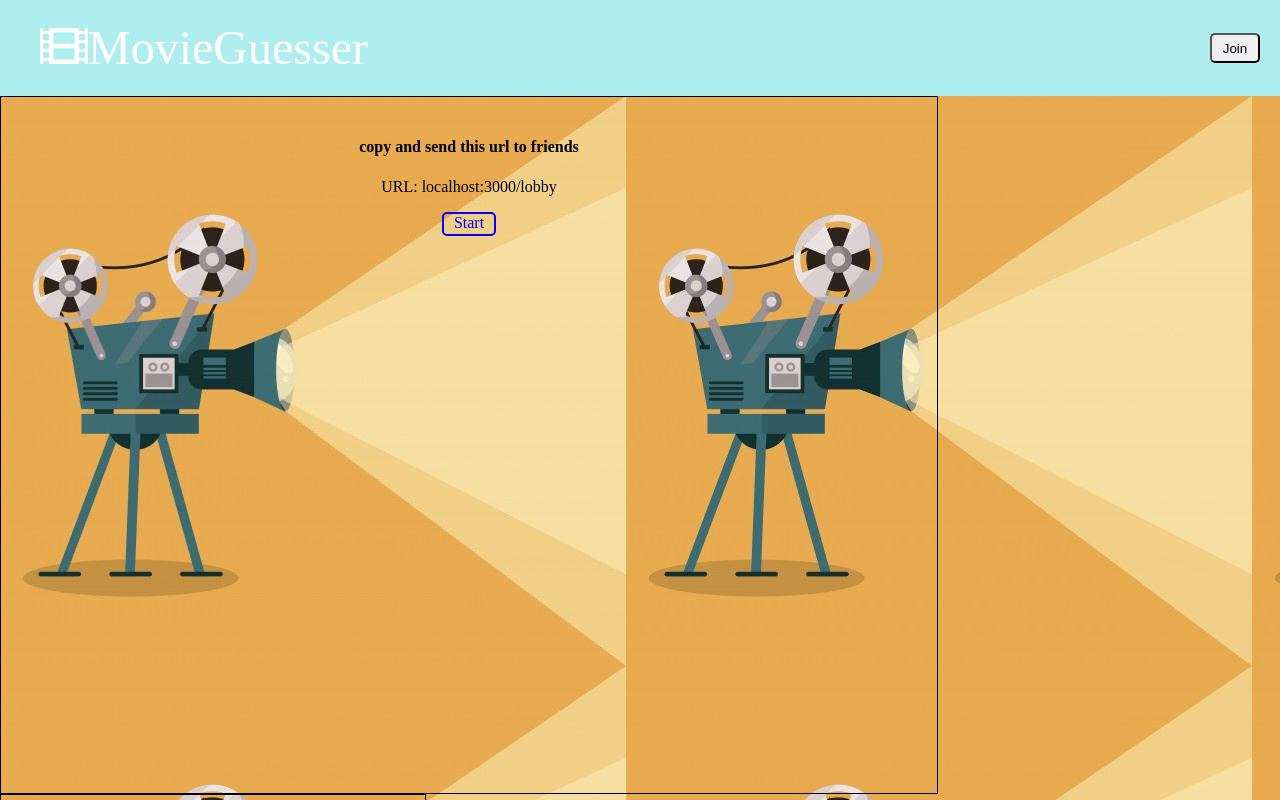
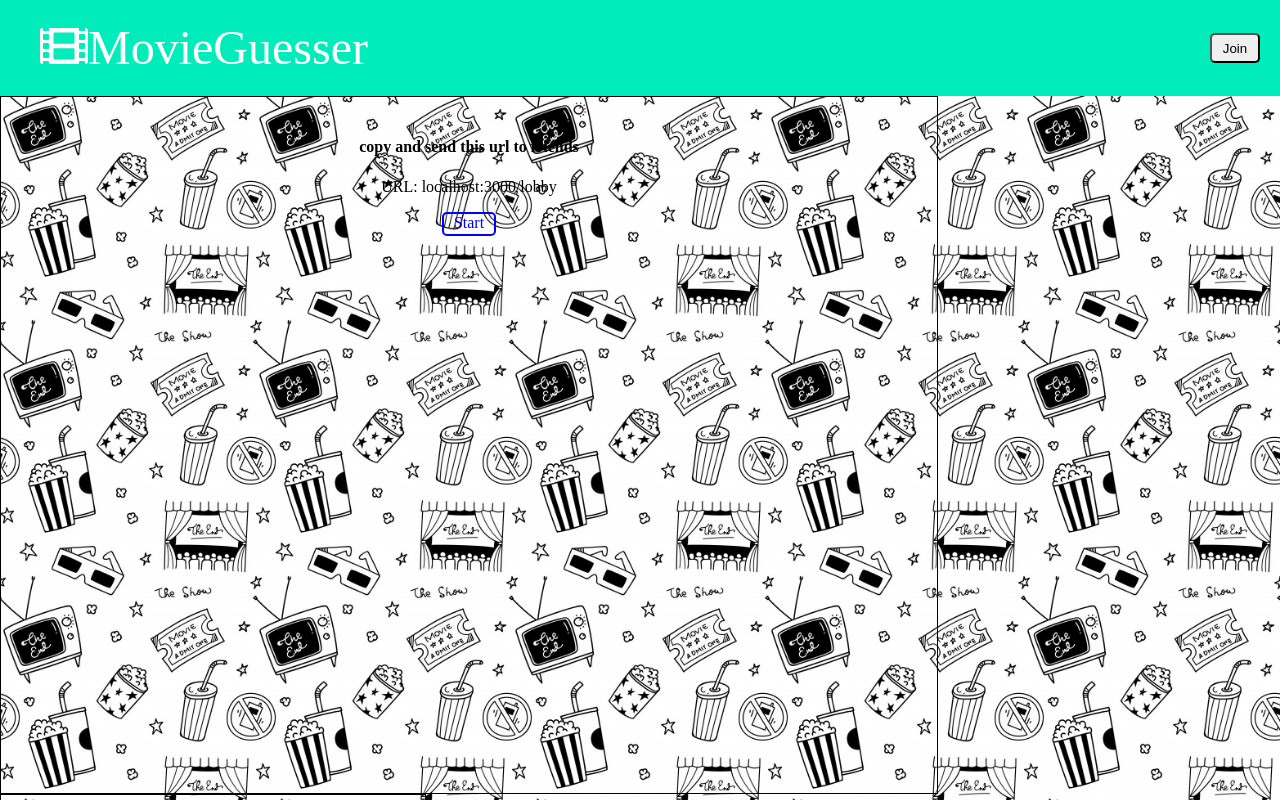
Before and after one commit to vishnuchen/Movie-Guesser, a React (Create React App) app: page /lobby in a window 1280 px wide. Shown: the top 800 px of the page. Built offline with nearby package versions, Linux system fonts and the light colour scheme; no server answers; a web font is replaced by a local one.

Commit message:
conceptualized a color pallet for components

```diff
--- a/src/index.css
+++ b/src/index.css
@@ -5,9 +5,10 @@
 body{
   margin: 0;
 }
+/* home header */
 nav {
   height: 6rem;
-  background-color: paleturquoise;
+  background-color: #00ECBA;
   z-index: 1;
   padding: 0 20px;
   display: flex;
@@ -22,8 +23,10 @@ nav {
   line-height: 6rem;
   text-decoration: none;
 }
+
+/* Home body */
 .game-section {
-  background-color: #FFA533;
+  background-color: #7231FF;
   height: 80vh;
   margin: 0;
   padding: 20px;
@@ -46,7 +49,7 @@ nav {
 
 .game-section-all div {
   display: flex;
-  flex-direction: column;
+  flex-direction: columcomplementary colors paletten;
   justify-content: center;
   margin: auto;
 }
--- a/styles/game.css
+++ b/styles/game.css
@@ -64,7 +64,7 @@
 }
 
 .answer-checkbox {
-  background-color: paleturquoise;
+  background-color: #FEB702;
   border: 1px solid black;
   border-radius: 5px;
   width: 200px;
@@ -124,7 +124,7 @@ input[type=radio]:checked + span {
 
 .filler {
   height: 20px;
-  background-color: blue;
+  background-color: #FE007A;
   border-radius: 50px;
 }
 
--- a/styles/home.css
+++ b/styles/home.css
@@ -7,7 +7,7 @@ body{
 }
 nav {
   height: 6rem;
-  background-color: paleturquoise;
+  background-color: #00ECBA;
   z-index: 1;
 }
 
--- a/styles/lobby.css
+++ b/styles/lobby.css
@@ -1,6 +1,8 @@
 .lobby-main {
-  background-image: url(/../yellow-background-with-movie-projector.jpg);
+  background-image: url(/../movie-back.jpg);
   background-position: bottom-right;
+  /* opacity: 0.7; */
+  background-size:20%;
 }
 
 .game-info, .player-list {
```
Also changed, not shown: public/movie-back.jpg (added).
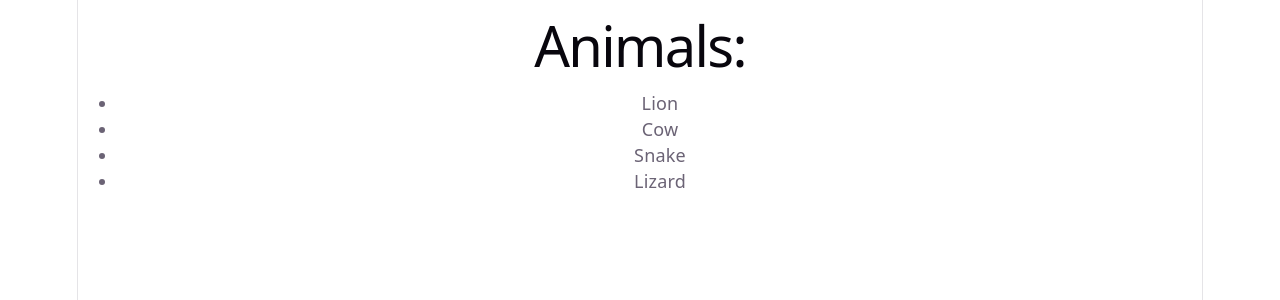
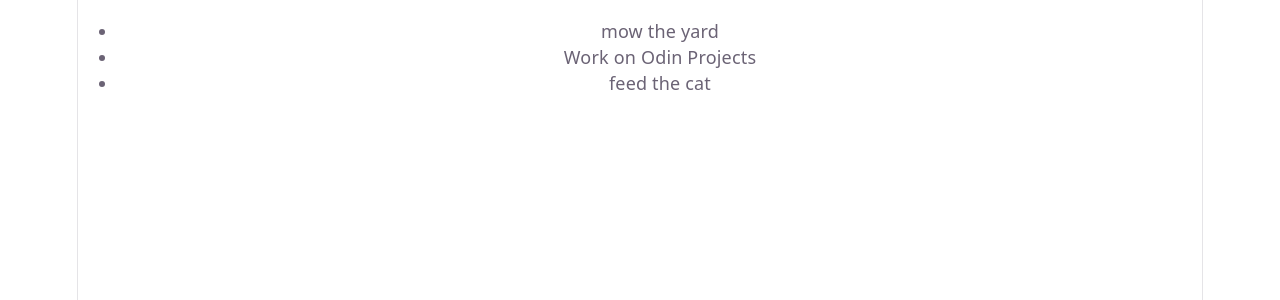
Before and after one commit to TrulyFalse/odin-react-intro, a React (Vite) app: page / in a window 1280 px wide. Shown: the top 300 px of the page. Built offline with nearby package versions, Linux system fonts and the light colour scheme.

Commit message:
Implement ToDoList with keys

```diff
--- /dev/null
+++ b/src/ToDoList.jsx
@@ -0,0 +1,17 @@
+// a list of todos, each todo object has a task and an id
+const todos = [
+  { task: "mow the yard", id: crypto.randomUUID() },
+  { task: "Work on Odin Projects", id: crypto.randomUUID() },
+  { task: "feed the cat", id: crypto.randomUUID() },
+];
+
+export default function TodoList() {
+  return (
+    <ul>
+      {todos.map((todo) => (
+        // here we are using the already generated id as the key.
+        <li key={todo.id}>{todo.task}</li>
+      ))}
+    </ul>
+  );
+}
--- a/src/main.jsx
+++ b/src/main.jsx
@@ -2,11 +2,12 @@ import { StrictMode } from 'react'
 import { createRoot } from 'react-dom/client'
 import './index.css'
 import App from './App.jsx'
+import ToDoList from './ToDoList.jsx'
 
 import {SureDialog} from './Greeting.jsx'
 
 createRoot(document.getElementById('root')).render(
   <StrictMode>
-    <App/>
+    <ToDoList />
   </StrictMode>,
 )
```
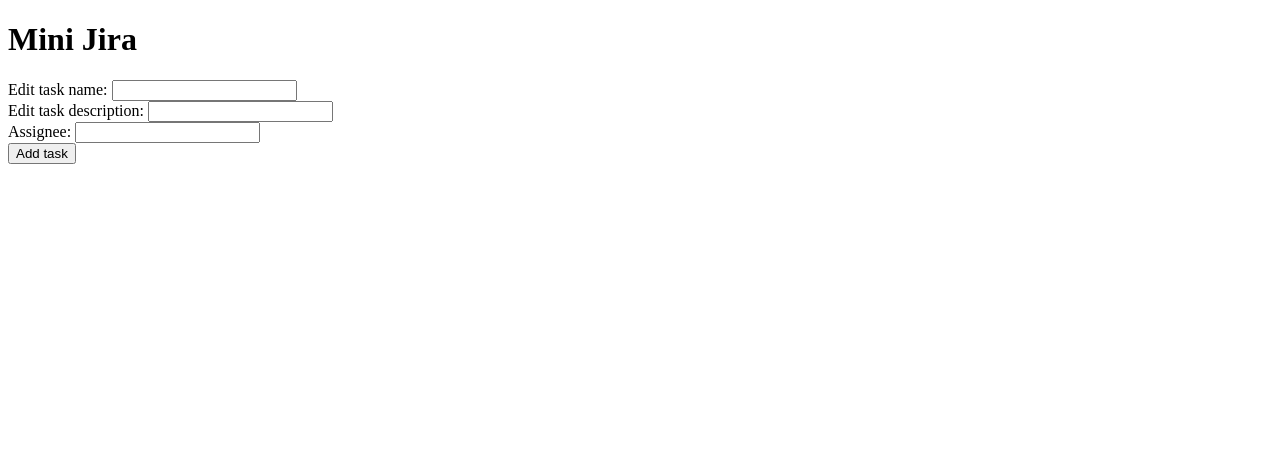
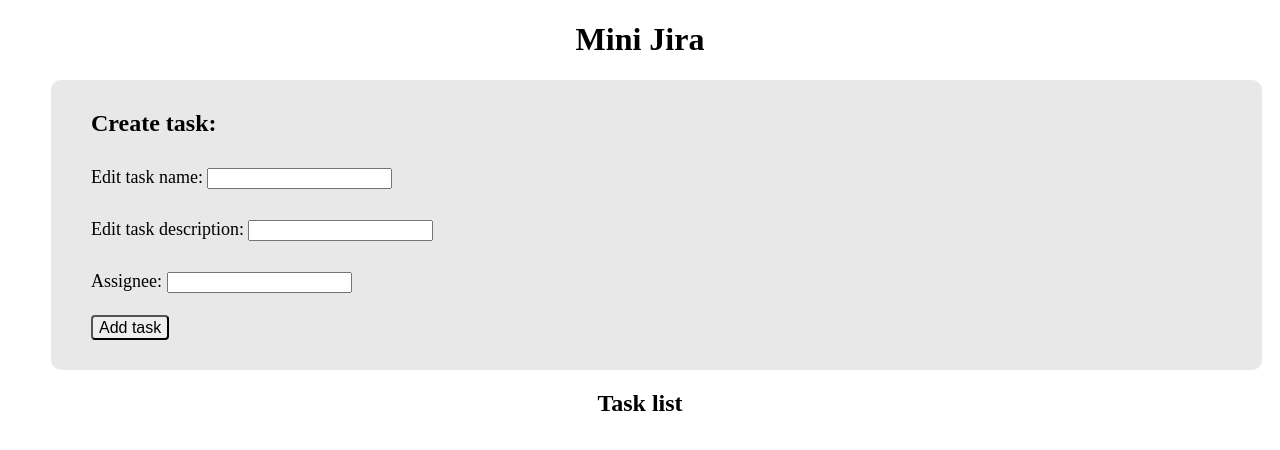
Before and after one commit to YaroslavaOdin/MiniJira, an Angular app: page / in a window 1280 px wide. Shown: the top 450 px of the page. Built offline with nearby package versions, Linux system fonts and the light colour scheme.

Commit message:
Added styles.

```diff
--- a/src/app/app.component.css
+++ b/src/app/app.component.css
@@ -0,0 +1,3 @@
+h1 {
+    text-align: center;
+}
--- a/src/app/task/add-task/add-task.component.css
+++ b/src/app/task/add-task/add-task.component.css
@@ -0,0 +1,29 @@
+button {
+    height: 25px;
+    margin-top: 22px;
+    margin-bottom: 20px;
+    cursor: pointer;
+    background-color: #eee;
+    border-radius: 4px;
+    font-size: 16px;
+    padding-top: 2px;
+}
+
+button:hover {
+    color: white;
+    background-color: #42545C;
+}
+
+form {
+    margin-left: 43px;
+    margin-right: 10px;
+    background-color: #e8e8e8;
+    border-radius: 10px;
+    padding: 10px;
+    padding-left: 40px;
+}
+
+div {
+    margin-top: 30px;
+    font-size: 18px;
+}
--- a/src/app/task/add-task/add-task.component.html
+++ b/src/app/task/add-task/add-task.component.html
@@ -1,4 +1,5 @@
 <form>
+    <h2>Create task:</h2>
     <div>
         <label for="task-name">Edit task name: </label>
         <input id="new-task-name" #taskName/>
--- a/src/app/task/task-detail/task-detail.component.css
+++ b/src/app/task/task-detail/task-detail.component.css
@@ -1,3 +1,29 @@
 .task {
-    margin: 50px;
+    margin: 40px;
+    margin-right: 10px;
+    background-color: #e8e8e8;
+    color: #3d3d3d;
+    border-radius: 10px;
+    padding: 10px;
+    padding-left: 30px;
 }
+
+button {
+    height: 25px;
+    margin-top: 22px;
+    margin-bottom: 20px;
+    cursor: pointer;
+    background-color: #eee;
+    border-radius: 4px;
+    font-size: 16px;
+    padding-top: 2px;
+}
+
+button:hover {
+    color: white;
+    background-color: #42545C;
+}
+
+h2 {
+    text-align: center;
+}
--- a/src/app/task/task-detail/task-detail.component.html
+++ b/src/app/task/task-detail/task-detail.component.html
@@ -1,5 +1,5 @@
 <div *ngIf="task" class="task">
-
+    <h2>Task editor</h2>
     <h3>{{ task.name }}</h3>
     <div>
         <label for="task-name">Edit task name: </label>
--- a/src/app/task/task-list.component.css
+++ b/src/app/task/task-list.component.css
@@ -1,3 +1,45 @@
+h2 {
+    text-align: center;
+    margin-left: -40px;
+}
+
 li {
+    display: flex;
     list-style-type: none;
+    padding: 5px 10px;
+    text-decoration: none;
+    margin-right: 10px;
+    margin-top: 10px;
+    background-color: #e8e8e8;
+    color: #3d3d3d;
+    border-radius: 10px;
+    padding-left: 40px;
 }
+
+button {
+    height: 28px;
+    margin-top: 22px;
+    margin-left: 20px;
+    cursor: pointer;
+    background-color: #eee;
+    border-radius: 4px;
+    font-size: 20px;
+}
+
+button:hover {
+    color: white;
+    background-color: #42545C;
+}
+
+h3 {
+    font-size: 22px;
+}
+
+h3:hover {
+    color: rgb(133, 0, 173);
+    cursor: pointer;
+}
+
+h3.active {
+    color: rgb(133, 0, 173);
+}
--- a/src/app/task/task-list.component.html
+++ b/src/app/task/task-list.component.html
@@ -1,6 +1,6 @@
 <app-add-task></app-add-task>
-
 <ul class="tasksList">
+    <h2>Task list</h2>
     <li *ngFor="let task of tasks">
         <h3 (click)="onSelect(task)">{{ task.name }}</h3>
         <button (click)="remove(task)">Delete</button>
```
********
[WORK INSTRUCTIONS] Every record above must be copied exactly; none of the pictures belong in the copy.

[SOLUTION BELOW]
Before and after one commit to vishnuchen/Movie-Guesser, a React (Create React App) app: page /lobby in a window 1280 px wide. Shown: the top 800 px of the page. Built offline with nearby package versions, Linux system fonts and the light colour scheme; no server answers; a web font is replaced by a local one.

Commit message:
conceptualized a color pallet for components

```diff
--- a/src/index.css
+++ b/src/index.css
@@ -5,9 +5,10 @@
 body{
   margin: 0;
 }
+/* home header */
 nav {
   height: 6rem;
-  background-color: paleturquoise;
+  background-color: #00ECBA;
   z-index: 1;
   padding: 0 20px;
   display: flex;
@@ -22,8 +23,10 @@ nav {
   line-height: 6rem;
   text-decoration: none;
 }
+
+/* Home body */
 .game-section {
-  background-color: #FFA533;
+  background-color: #7231FF;
   height: 80vh;
   margin: 0;
   padding: 20px;
@@ -46,7 +49,7 @@ nav {
 
 .game-section-all div {
   display: flex;
-  flex-direction: column;
+  flex-direction: columcomplementary colors paletten;
   justify-content: center;
   margin: auto;
 }
--- a/styles/game.css
+++ b/styles/game.css
@@ -64,7 +64,7 @@
 }
 
 .answer-checkbox {
-  background-color: paleturquoise;
+  background-color: #FEB702;
   border: 1px solid black;
   border-radius: 5px;
   width: 200px;
@@ -124,7 +124,7 @@ input[type=radio]:checked + span {
 
 .filler {
   height: 20px;
-  background-color: blue;
+  background-color: #FE007A;
   border-radius: 50px;
 }
 
--- a/styles/home.css
+++ b/styles/home.css
@@ -7,7 +7,7 @@ body{
 }
 nav {
   height: 6rem;
-  background-color: paleturquoise;
+  background-color: #00ECBA;
   z-index: 1;
 }
 
--- a/styles/lobby.css
+++ b/styles/lobby.css
@@ -1,6 +1,8 @@
 .lobby-main {
-  background-image: url(/../yellow-background-with-movie-projector.jpg);
+  background-image: url(/../movie-back.jpg);
   background-position: bottom-right;
+  /* opacity: 0.7; */
+  background-size:20%;
 }
 
 .game-info, .player-list {
```
Also changed, not shown: public/movie-back.jpg (added).
Before and after one commit to TrulyFalse/odin-react-intro, a React (Vite) app: page / in a window 1280 px wide. Shown: the top 300 px of the page. Built offline with nearby package versions, Linux system fonts and the light colour scheme.

Commit message:
Implement ToDoList with keys

```diff
--- /dev/null
+++ b/src/ToDoList.jsx
@@ -0,0 +1,17 @@
+// a list of todos, each todo object has a task and an id
+const todos = [
+  { task: "mow the yard", id: crypto.randomUUID() },
+  { task: "Work on Odin Projects", id: crypto.randomUUID() },
+  { task: "feed the cat", id: crypto.randomUUID() },
+];
+
+export default function TodoList() {
+  return (
+    <ul>
+      {todos.map((todo) => (
+        // here we are using the already generated id as the key.
+        <li key={todo.id}>{todo.task}</li>
+      ))}
+    </ul>
+  );
+}
--- a/src/main.jsx
+++ b/src/main.jsx
@@ -2,11 +2,12 @@ import { StrictMode } from 'react'
 import { createRoot } from 'react-dom/client'
 import './index.css'
 import App from './App.jsx'
+import ToDoList from './ToDoList.jsx'
 
 import {SureDialog} from './Greeting.jsx'
 
 createRoot(document.getElementById('root')).render(
   <StrictMode>
-    <App/>
+    <ToDoList />
   </StrictMode>,
 )
```
Before and after one commit to YaroslavaOdin/MiniJira, an Angular app: page / in a window 1280 px wide. Shown: the top 450 px of the page. Built offline with nearby package versions, Linux system fonts and the light colour scheme.

Commit message:
Added styles.

```diff
--- a/src/app/app.component.css
+++ b/src/app/app.component.css
@@ -0,0 +1,3 @@
+h1 {
+    text-align: center;
+}
--- a/src/app/task/add-task/add-task.component.css
+++ b/src/app/task/add-task/add-task.component.css
@@ -0,0 +1,29 @@
+button {
+    height: 25px;
+    margin-top: 22px;
+    margin-bottom: 20px;
+    cursor: pointer;
+    background-color: #eee;
+    border-radius: 4px;
+    font-size: 16px;
+    padding-top: 2px;
+}
+
+button:hover {
+    color: white;
+    background-color: #42545C;
+}
+
+form {
+    margin-left: 43px;
+    margin-right: 10px;
+    background-color: #e8e8e8;
+    border-radius: 10px;
+    padding: 10px;
+    padding-left: 40px;
+}
+
+div {
+    margin-top: 30px;
+    font-size: 18px;
+}
--- a/src/app/task/add-task/add-task.component.html
+++ b/src/app/task/add-task/add-task.component.html
@@ -1,4 +1,5 @@
 <form>
+    <h2>Create task:</h2>
     <div>
         <label for="task-name">Edit task name: </label>
         <input id="new-task-name" #taskName/>
--- a/src/app/task/task-detail/task-detail.component.css
+++ b/src/app/task/task-detail/task-detail.component.css
@@ -1,3 +1,29 @@
 .task {
-    margin: 50px;
+    margin: 40px;
+    margin-right: 10px;
+    background-color: #e8e8e8;
+    color: #3d3d3d;
+    border-radius: 10px;
+    padding: 10px;
+    padding-left: 30px;
 }
+
+button {
+    height: 25px;
+    margin-top: 22px;
+    margin-bottom: 20px;
+    cursor: pointer;
+    background-color: #eee;
+    border-radius: 4px;
+    font-size: 16px;
+    padding-top: 2px;
+}
+
+button:hover {
+    color: white;
+    background-color: #42545C;
+}
+
+h2 {
+    text-align: center;
+}
--- a/src/app/task/task-detail/task-detail.component.html
+++ b/src/app/task/task-detail/task-detail.component.html
@@ -1,5 +1,5 @@
 <div *ngIf="task" class="task">
-
+    <h2>Task editor</h2>
     <h3>{{ task.name }}</h3>
     <div>
         <label for="task-name">Edit task name: </label>
--- a/src/app/task/task-list.component.css
+++ b/src/app/task/task-list.component.css
@@ -1,3 +1,45 @@
+h2 {
+    text-align: center;
+    margin-left: -40px;
+}
+
 li {
+    display: flex;
     list-style-type: none;
+    padding: 5px 10px;
+    text-decoration: none;
+    margin-right: 10px;
+    margin-top: 10px;
+    background-color: #e8e8e8;
+    color: #3d3d3d;
+    border-radius: 10px;
+    padding-left: 40px;
 }
+
+button {
+    height: 28px;
+    margin-top: 22px;
+    margin-left: 20px;
+    cursor: pointer;
+    background-color: #eee;
+    border-radius: 4px;
+    font-size: 20px;
+}
+
+button:hover {
+    color: white;
+    background-color: #42545C;
+}
+
+h3 {
+    font-size: 22px;
+}
+
+h3:hover {
+    color: rgb(133, 0, 173);
+    cursor: pointer;
+}
+
+h3.active {
+    color: rgb(133, 0, 173);
+}
--- a/src/app/task/task-list.component.html
+++ b/src/app/task/task-list.component.html
@@ -1,6 +1,6 @@
 <app-add-task></app-add-task>
-
 <ul class="tasksList">
+    <h2>Task list</h2>
     <li *ngFor="let task of tasks">
         <h3 (click)="onSelect(task)">{{ task.name }}</h3>
         <button (click)="remove(task)">Delete</button>
```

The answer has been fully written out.